# Instructions for the task
Lines with the string "root" in the data below: report how many there are, and write nothing but the number.

# Exercise input
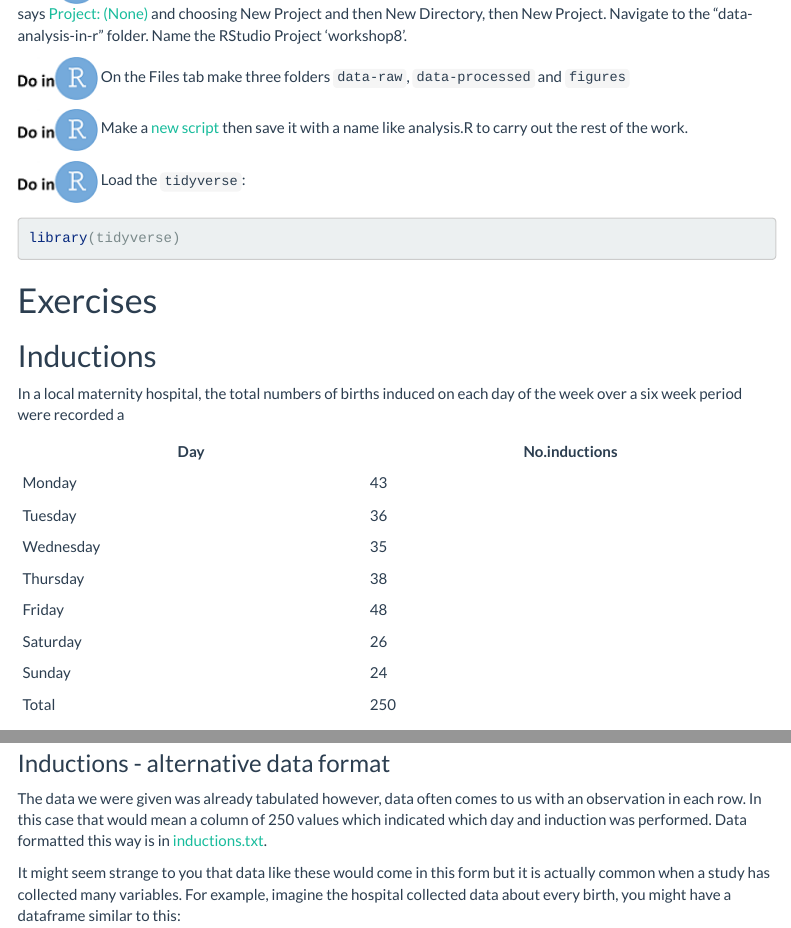
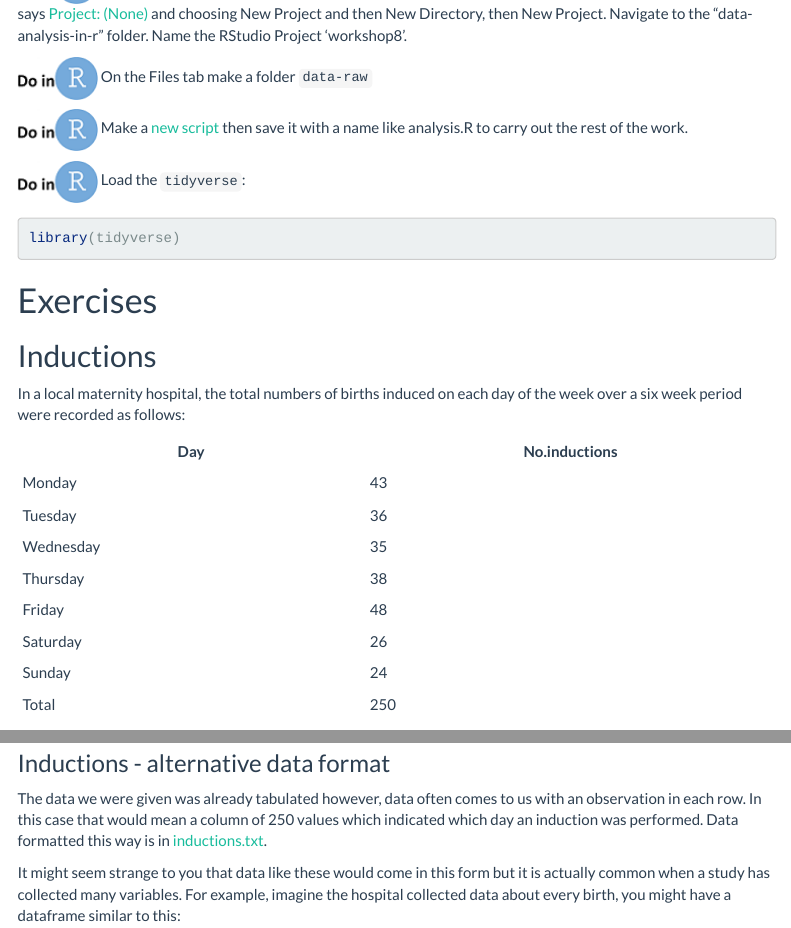
Before and after one commit to 3mmaRand/BIO00017C-Data-Analysis-in-R-2020, an R Markdown document (workshops/08ChiSquaredTests.Rmd): the page in a window 1100 px wide, from 1710 px down, and a second part further down, joined at a grey line. Rendered offline with R 4.5, knitr and Pandoc, with nearby package versions; some code elsewhere in the file could not run offline; a font, style sheet, LaTeX package, included part or bibliography that could not be used is replaced or left out; menus at the side of the page are left out; long lines of code are wrapped.

Commit message:
chi workshop corrections

```diff
--- a/workshops/08ChiSquaredTests.Rmd
+++ b/workshops/08ChiSquaredTests.Rmd
@@ -82,7 +82,7 @@ These four symbols are used at the beginning of each instruction so you know whe
 
 ![R](../pics/R.png) Make an RStudio project for this workshop by clicking on the drop-down menu on top right where it says [Project: (None)](../pics/new-project.png) and choosing New Project and then New Directory, then New Project. Navigate to the "data-analysis-in-r" folder. Name the RStudio Project 'workshop8'.
 
-![R](../pics/R.png) On the Files tab make three folders `data-raw`, `data-processed` and `figures`
+![R](../pics/R.png) On the Files tab make a folder `data-raw`
 
 ![R](../pics/R.png) Make a [new script](../pics/newscript.png) then save it with a name like analysis.R to carry out the rest of the work.
 
@@ -96,7 +96,7 @@ library(tidyverse)
 
 ## Inductions
 
-In a local maternity hospital, the total numbers of births induced on each day of the week over a six week period were recorded a
+In a local maternity hospital, the total numbers of births induced on each day of the week over a six week period were recorded as follows:
 
 | Day       | No.inductions |
 |-----------|---------------|
@@ -273,7 +273,7 @@ R has an inbuilt chi-squared test, `chisq.test()` which can be used for Goodness
 
 ### Inductions - alternative data format
 
-The data we were given was already tabulated however, data often comes to us with an observation in each row. In this case that would mean a column of 250 values which indicated which day and induction was performed. Data formatted this way is in [inductions.txt](../data/inductions.txt).
+The data we were given was already tabulated however, data often comes to us with an observation in each row. In this case that would mean a column of 250 values which indicated which day an induction was performed. Data formatted this way is in [inductions.txt](../data/inductions.txt).
 
 
 It might seem strange to you that data like these would come in this form but it is actually common when a study has collected many variables. For example, imagine the hospital collected data about every birth, you might have a dataframe similar to this:
```
Also changed, not shown: workshops/08ChiSquaredTests.html, workshops/08ChiSquaredTests.Rmd (2 more changed lines).
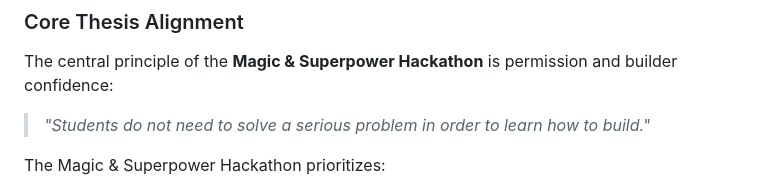
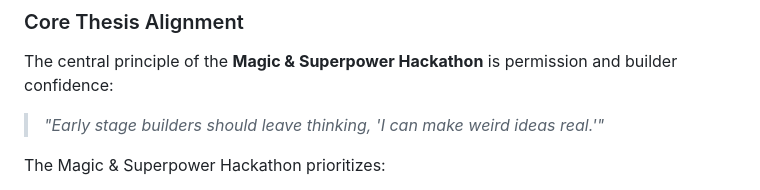
Before and after one commit to gksoriginals/magic-superhero-hackathon, a Markdown page: docs/real-world-examples.md, the part around the change. Drawn GitHub-style.

Commit message:
Auto-save: Updated docs/real-world-examples.md

```diff
--- a/docs/real-world-examples.md
+++ b/docs/real-world-examples.md
@@ -8,7 +8,7 @@ This document analyzes the prompt framework from `docs/README.md` and `docs/fict
 
 ### Core Thesis Alignment
 The central principle of the **Magic & Superpower Hackathon** is permission and builder confidence:
-> *"Students do not need to solve a serious problem in order to learn how to build."*
+> *"Early stage builders should leave thinking, 'I can make weird ideas real.'"*
 
 The Magic & Superpower Hackathon prioritizes:
 1. **Wonder & Craft**: The "How did you make that?" live demo moment.
```
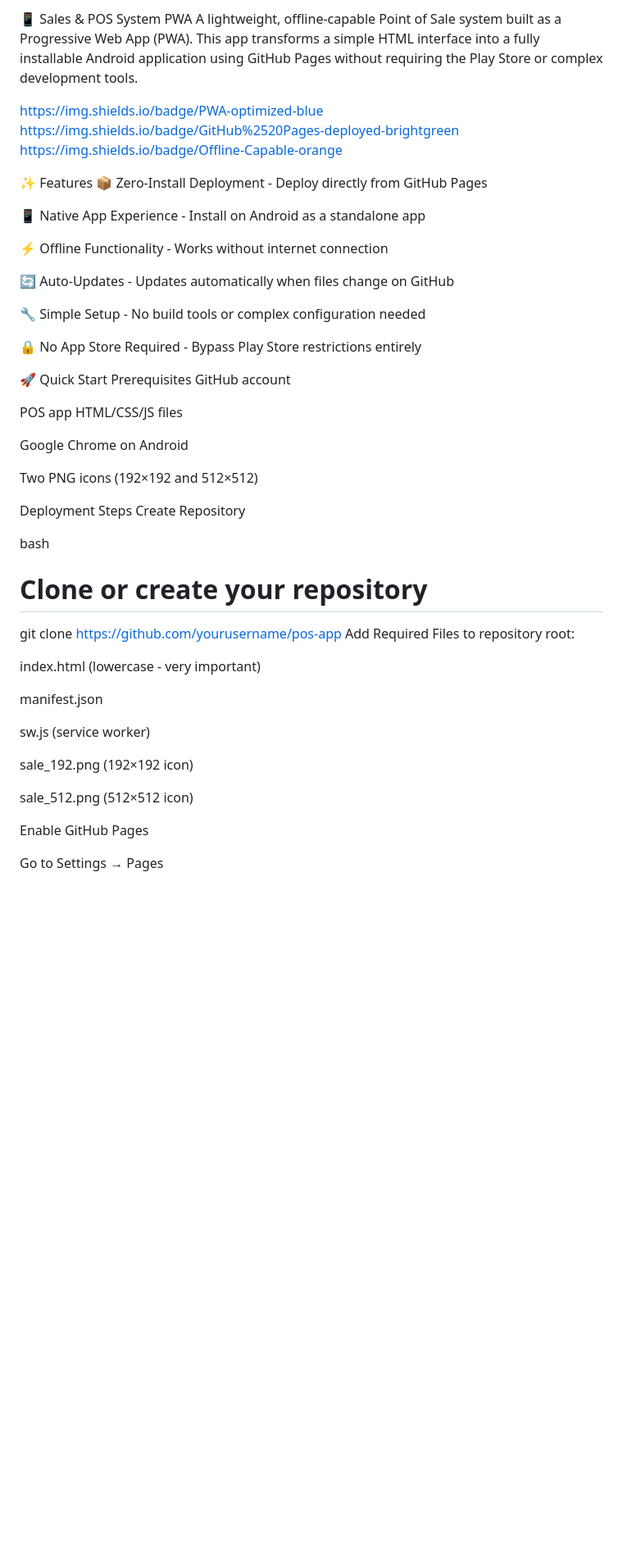
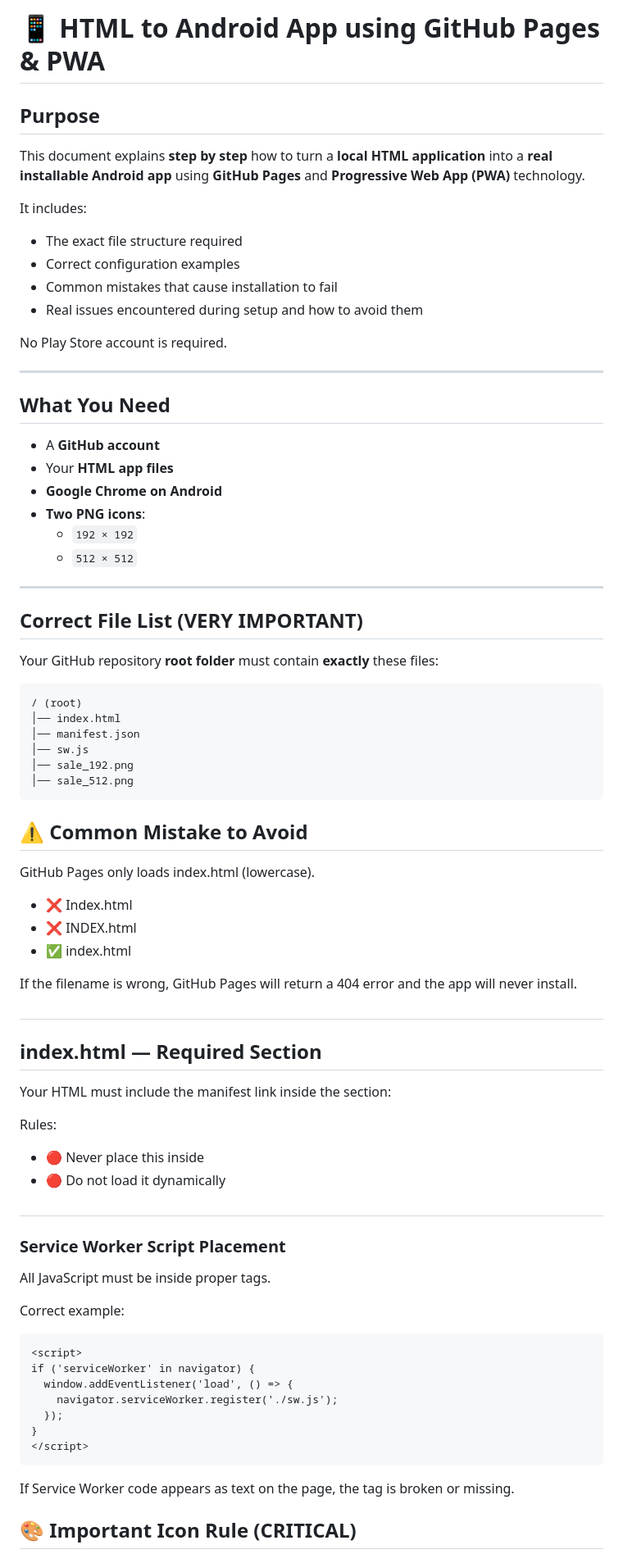
Before and after one commit to hendrikbez/pos-app, a Markdown page: README.md, the part around the change printed below. Shown: that part at 82% size. Rendered like a GitHub page; blank space fills up the shorter version.

````diff
--- a/README.md
+++ b/README.md
@@ -1,52 +1,77 @@
-📱 Sales & POS System PWA
-A lightweight, offline-capable Point of Sale system built as a Progressive Web App (PWA). This app transforms a simple HTML interface into a fully installable Android application using GitHub Pages without requiring the Play Store or complex development tools.
+# 📱 HTML to Android App using GitHub Pages & PWA
 
-https://img.shields.io/badge/PWA-optimized-blue
-https://img.shields.io/badge/GitHub%2520Pages-deployed-brightgreen
-https://img.shields.io/badge/Offline-Capable-orange
+## Purpose
 
-✨ Features
-📦 Zero-Install Deployment - Deploy directly from GitHub Pages
+This document explains **step by step** how to turn a **local HTML application** into a **real installable Android app** using **GitHub Pages** and **Progressive Web App (PWA)** technology.
 
-📱 Native App Experience - Install on Android as a standalone app
+It includes:
+- The exact file structure required
+- Correct configuration examples
+- Common mistakes that cause installation to fail
+- Real issues encountered during setup and how to avoid them
 
-⚡ Offline Functionality - Works without internet connection
+No Play Store account is required.
 
-🔄 Auto-Updates - Updates automatically when files change on GitHub
+---
 
-🔧 Simple Setup - No build tools or complex configuration needed
+## What You Need
 
-🔒 No App Store Required - Bypass Play Store restrictions entirely
+- A **GitHub account**
+- Your **HTML app files**
+- **Google Chrome on Android**
+- **Two PNG icons**:
+  - `192 × 192`
+  - `512 × 512`
 
-🚀 Quick Start
-Prerequisites
-GitHub account
+---
 
-POS app HTML/CSS/JS files
+## Correct File List (VERY IMPORTANT)
 
-Google Chrome on Android
+Your GitHub repository **root folder** must contain **exactly** these files:
 
-Two PNG icons (192×192 and 512×512)
+```
+/ (root)
+│── index.html
+│── manifest.json
+│── sw.js
+│── sale_192.png
+│── sale_512.png
+```
+## ⚠️ Common Mistake to Avoid
 
-Deployment Steps
-Create Repository
+GitHub Pages only loads index.html (lowercase).
 
-bash
-# Clone or create your repository
-git clone https://github.com/yourusername/pos-app
-Add Required Files to repository root:
+* ❌ Index.html
+* ❌ INDEX.html
+* ✅ index.html
 
-index.html (lowercase - very important)
+If the filename is wrong, GitHub Pages will return a 404 error and the app will never install.
+##
+## index.html — Required <head> Section
 
-manifest.json
+Your HTML must include the manifest link inside the <head> section:
 
-sw.js (service worker)
+<link rel="manifest" href="manifest.json">
 
-sale_192.png (192×192 icon)
+Rules:
+* 🔴 Never place this inside <body>
+* 🔴 Do not load it dynamically
+##
+### Service Worker Script Placement
 
-sale_512.png (512×512 icon)
+All JavaScript must be inside proper <script> tags.
 
-Enable GitHub Pages
+Correct example:
+```
+<script>
+if ('serviceWorker' in navigator) {
+  window.addEventListener('load', () => {
+    navigator.serviceWorker.register('./sw.js');
+  });
+}
+</script>
+```
+If Service Worker code appears as text on the page, the <script> tag is broken or missing.
 
-Go to Settings → Pages
+## 🎨 Important Icon Rule (CRITICAL)
 
````
Also changed, not shown: other parts of README.md (+57 -111 lines).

# Answer section
3